I'm not sure I really understand what you are asking here.
Are you asking about commonalities between people with auto-immune diabetes diagnosed when they were children? Because yes, I would agree with you that people who went through this have a shared experience of something terrible and traumatic.
Or were you referring to 'adult-onset insulin-dependent people with diabetes'? Because this is not just classic Type 1 people.
I recently attended an insulin-dosing workshop where we were taught to adjust our insulin to our food and our lifestyles. For me the best part of the experience was meeting other insulin-dependent people in person and sharing experiences and tips - stuff that the nurses would never tell you, like how it's ok to reuse your lancet lol.
Of the 10 people there, only one had been diagnosed as a child. It was interesting and often heart-wrenching to hear her experiences of being diagnosed aged seven. But all the rest of us had been diagnosed as adults (21 and older) and had had the chance to live 'normal' lives so as much as we could empathize, we could never know what it was like to go through that sort of childhood. So obviously, the adult-onset people had a different set of experiences and issues compared to what the juvenile-onset person had gone through.
Of the 9 adult-onset cases, 8 had antibodies, one did not. Me. But I live my life the exact same way as they do - except with less carb in my diet and more insulin resistance!

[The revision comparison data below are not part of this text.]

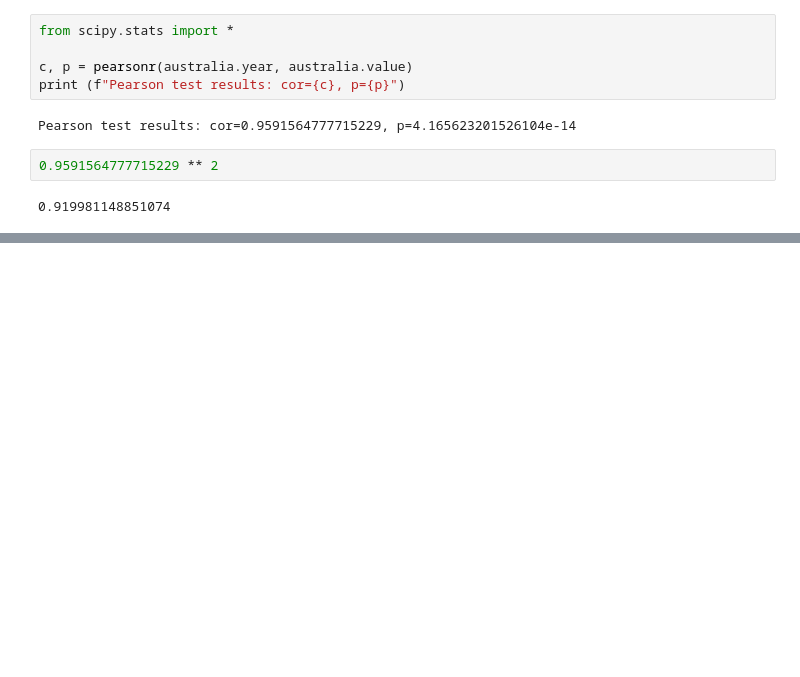
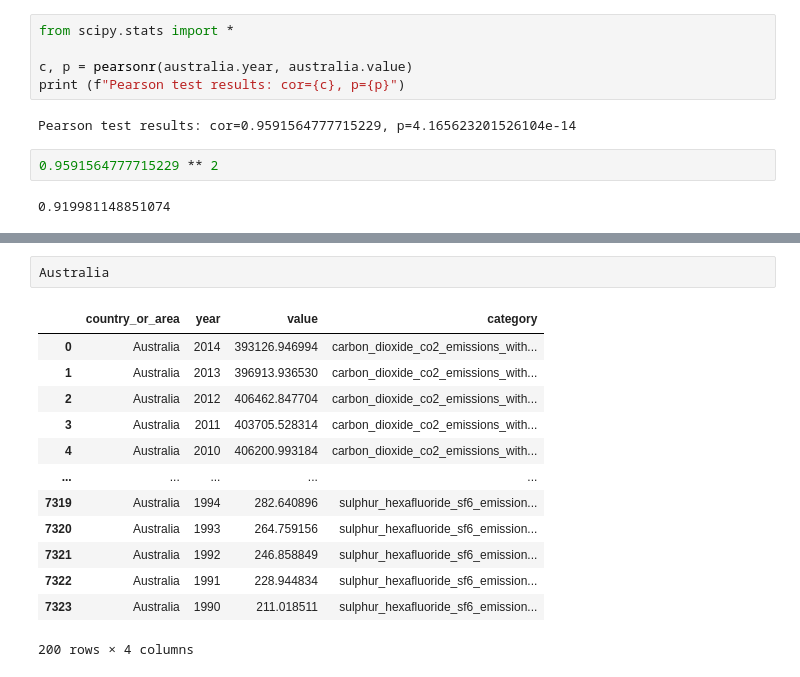
Before and after one commit to Thomas-Nguyen12/Weather_website, a Jupyter notebook: forecast.ipynb, the cells around one changed output, grey strips where cells are left out. Cells and saved outputs as stored; diff of their text form; blank space fills up the shorter version.

```diff
--- a/forecast.ipynb
+++ b/forecast.ipynb
@@ -364,0 +366,16 @@ sns.scatterplot(x="year", y="value", data=Australia, hue="category")
+# %%
+Australia
+# %% [output]
+|  | country_or_area | year | value | category |
+| 0 | Australia | 2014 | 393126.946994 | carbon_dioxide_co2_emissions_with... |
+| 1 | Australia | 2013 | 396913.936530 | carbon_dioxide_co2_emissions_with... |
+| 2 | Australia | 2012 | 406462.847704 | carbon_dioxide_co2_emissions_with... |
+| 3 | Australia | 2011 | 403705.528314 | carbon_dioxide_co2_emissions_with... |
+| 4 | Australia | 2010 | 406200.993184 | carbon_dioxide_co2_emissions_with... |
+| ... | ... | ... | ... | ... |
+| 7319 | Australia | 1994 | 282.640896 | sulphur_hexafluoride_sf6_emission... |
+| 7320 | Australia | 1993 | 264.759156 | sulphur_hexafluoride_sf6_emission... |
+| 7321 | Australia | 1992 | 246.858849 | sulphur_hexafluoride_sf6_emission... |
+| 7322 | Australia | 1991 | 228.944834 | sulphur_hexafluoride_sf6_emission... |
+| 7323 | Australia | 1990 | 211.018511 | sulphur_hexafluoride_sf6_emission... |
+200 rows × 4 columns
```
Also changed, not shown: parts of 10 cells of this notebook, 43 other files.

Your post unnecessarily polarizes PWDs into artificial 'categories' which don't capture the fullness of shared experiences. For example, the shared experiences of those who were diagnosed with insulin-dependent diabetes as children, which are quite different from the shared experiences of those diagnosed with insulin-dependent diabetes as adults. 'Type' doesn't come into it. Do you feel you would have nothing in common with someone who was insulin-dependent, who had got there without an autoimmune episode? Or do you need the presence of antibodies to feel a connection?